  16. 16. Nutritional and Dietary Considerations
  17. 17. The Pivotal Role Of Blood Sugar Issues <ul><li>Blood sugar issues are foundational to the regulation or dysregulation of all endocrine function and are important if not key contributors to many issues surrounding mental health </li></ul><ul><li>Blood sugar surges generate concomitant surges of both insulin and leptin-- each stimulating sympathetic over-arousal—generating and/or exacerbating anxiety-related disorders. </li></ul><ul><li>Blood sugar surges are enormously destabilizing neurologically, hormonally, behaviorally and emotionally. </li></ul><ul><li>Glucose in the bloodstream auto-oxidizes which produces potent free radical activity that damages tissues and forms cross-links with proteins called advanced glycosylation end products (AGE’s) known to accelerate the age-associated declines in the functioning of cells ( including brain cells ), other tissues and cause mutations in DNA. This leads to deterioration of brain function over time and increased risk for cancers. </li></ul>
  18. 18. Implications for Mental Health <ul><li>Unhealthy and/or chronic surges of blood sugar are a common source of depression, anxiety, mania, mood swings, hyperactivity, irritability, violent tendencies and cognitive/attention-related dysfunction. </li></ul><ul><li>Blood sugar surges deplete the body of magnesium and B-complex vitamins essential to normal, healthy and calm neurological functioning </li></ul><ul><li>Addressing blood sugar issues is ESSENTIAL to mental health and stability </li></ul>
  19. 19. A.G.E.’s and Mental Decline <ul><li>Glycation is the primary cause of brain degeneration in aging and also in Alzheimer’s. </li></ul><ul><li>Alzheimer’s is basically a state of advanced brain neuropathy--not unlike the peripheral neuropathy in diabetics (notice the sweet tooth in many Alzheimer’s patients) </li></ul><ul><li>Beta-amyloid proteins (glycated tangles of proteins) clump and stick together in the brain and eventually cause the symptoms later identified as Alzheimer’s disease. </li></ul>
  20. 20. Other Brain Consequences of High Carbohydrate Diets <ul><li>The same sort of damage that is done to the brain in alcoholism occurs at a slow, but steady rate when consuming any form of a carbohydrate- (sugar- and/or starch-) rich diet. </li></ul><ul><li>This has implications for memory function, mood lability, cognitive decline and attentional disorders of all kinds </li></ul><ul><li>Loss of magnesium with chronic blood sugar surges leave binding sites vulnerable to accumulations of aluminum (and other toxic metals). </li></ul>

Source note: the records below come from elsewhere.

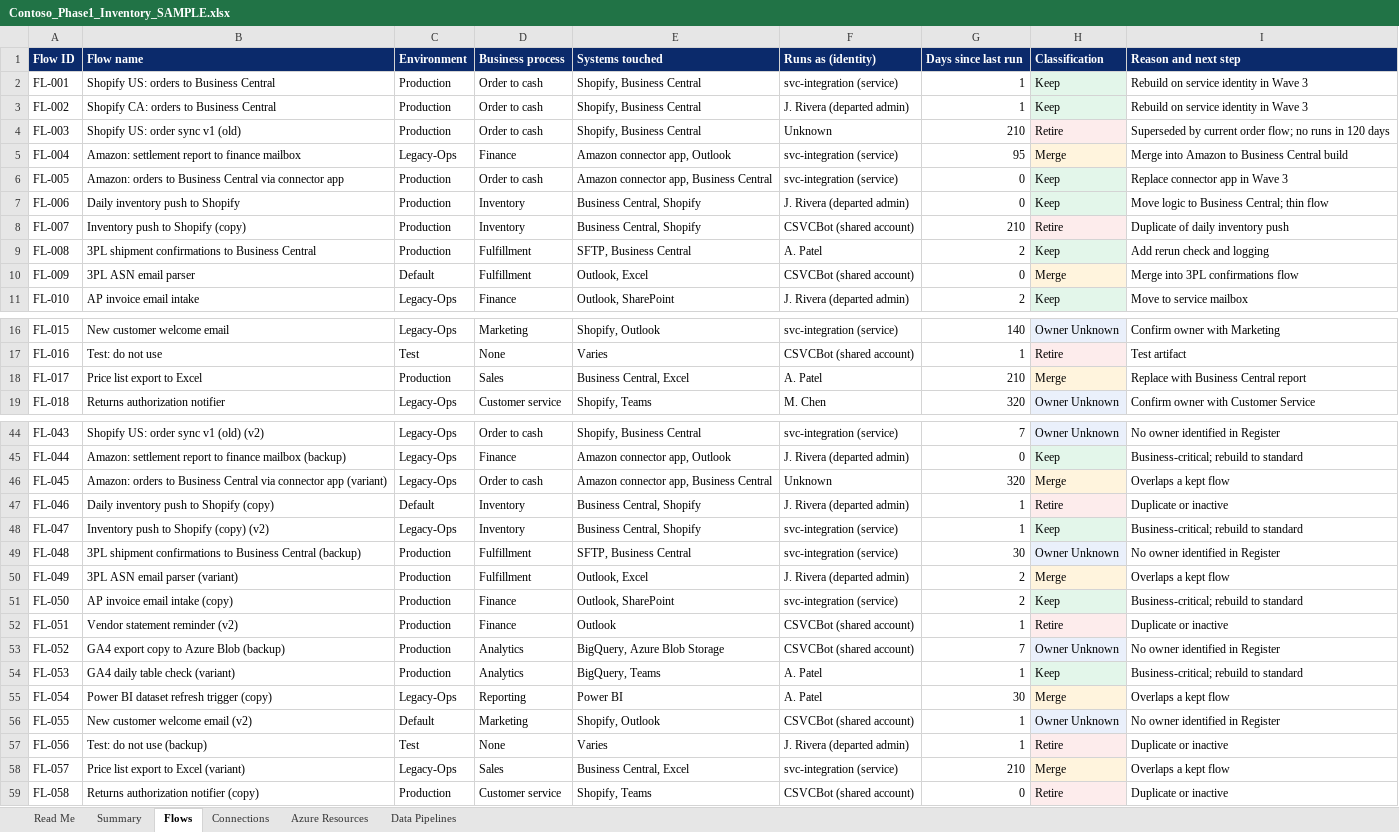
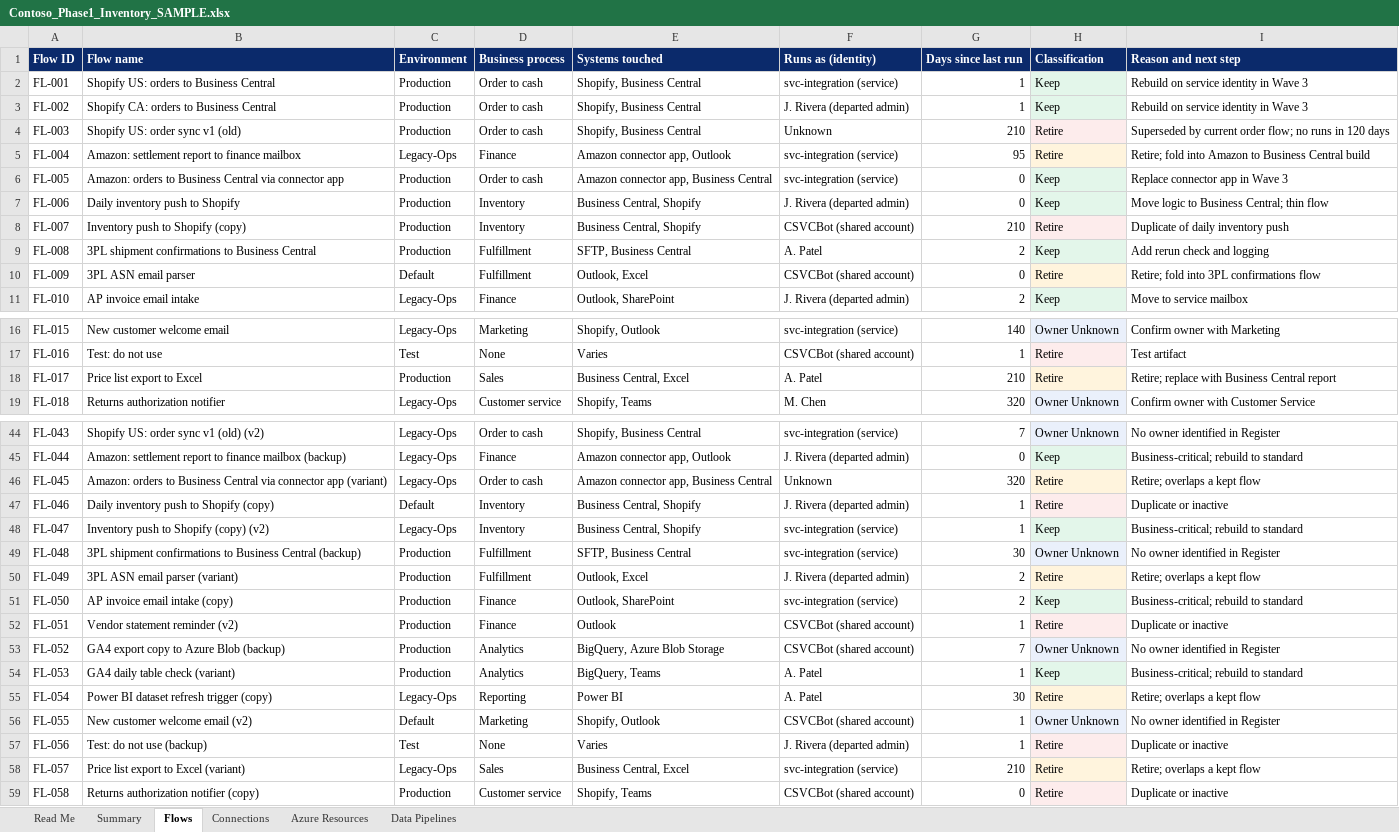
Before and after one commit to ascendainow/integration-modernization-portfolio, an Excel workbook: sample-assessment/Contoso_Phase1_Inventory_SAMPLE.xlsx, sheet Flows, drawn as a sheet; only a part is shown, gaps mark what is left out; values as stored, in another font and other column widths than the file's, no borders; charts and pictures not drawn; the diff covers the shown part only; the diff names each change by its address in the sheet, - before the commit and + after, or states it on an @@ line.

Commit message:
Sample assessment: remove rate pricing, align classifications to Keep/Retire/Owner Unknown

```diff
--- a/sample-assessment/Contoso_Phase1_Inventory_SAMPLE.xlsx (sheet Flows)
+++ b/sample-assessment/Contoso_Phase1_Inventory_SAMPLE.xlsx (sheet Flows)
-H5 (Classification): Merge
+H5 (Classification): Retire
-I5 (Reason and next step): Merge into Amazon…
+I5 (Reason and next step): Retire; fold into Amazon…
-H10 (Classification): Merge
+H10 (Classification): Retire
-I10 (Reason and next step): Merge into 3PL confirmations flow
+I10 (Reason and next step): Retire; fold into 3PL confirmations flow
-H18 (Classification): Merge
+H18 (Classification): Retire
-I18 (Reason and next step): Replace with Business Central report
+I18 (Reason and next step): Retire; replace with Business Central report
-H46 (Classification): Merge
+H46 (Classification): Retire
-I46 (Reason and next step): Overlaps a kept flow
+I46 (Reason and next step): Retire; overlaps a kept flow
-H50 (Classification): Merge
+H50 (Classification): Retire
-I50 (Reason and next step): Overlaps a kept flow
+I50 (Reason and next step): Retire; overlaps a kept flow
-H55 (Classification): Merge
+H55 (Classification): Retire
-I55 (Reason and next step): Overlaps a kept flow
+I55 (Reason and next step): Retire; overlaps a kept flow
-H58 (Classification): Merge
+H58 (Classification): Retire
-I58 (Reason and next step): Overlaps a kept flow
+I58 (Reason and next step): Retire; overlaps a kept flow
```
Also changed, not shown: 4 edited cells elsewhere in this sheet, sheet Summary, sheet Connections, sheet Read Me, charts or pictures, 1 other file.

  21. 21. The impact of glycation on the brain
  22. 22. Additional Consequences of Chronic, Excess Carbohydrate Consumption… <ul><li>Serotonin depletion </li></ul><ul><li>Magnesium depletion (essential for parasympathetic functioning) </li></ul><ul><li>B-vitamin depletion (needed for neurotransmitter synthesis…etc) </li></ul><ul><li>B12 insufficiency/malabsorption </li></ul><ul><li>Irritability </li></ul><ul><li>Brain fog </li></ul><ul><li>Cognitive impairment </li></ul><ul><li>Attentional disorders </li></ul><ul><li>Depression </li></ul><ul><li>Anxiety disorders </li></ul><ul><li>Confusion and memory problems </li></ul><ul><li>Alcoholism </li></ul><ul><li>Nervous habits </li></ul><ul><li>Mental disturbances </li></ul><ul><li>Eating disorders </li></ul><ul><li>Sleep disturbances </li></ul><ul><li>Emotional lability/reactivity </li></ul>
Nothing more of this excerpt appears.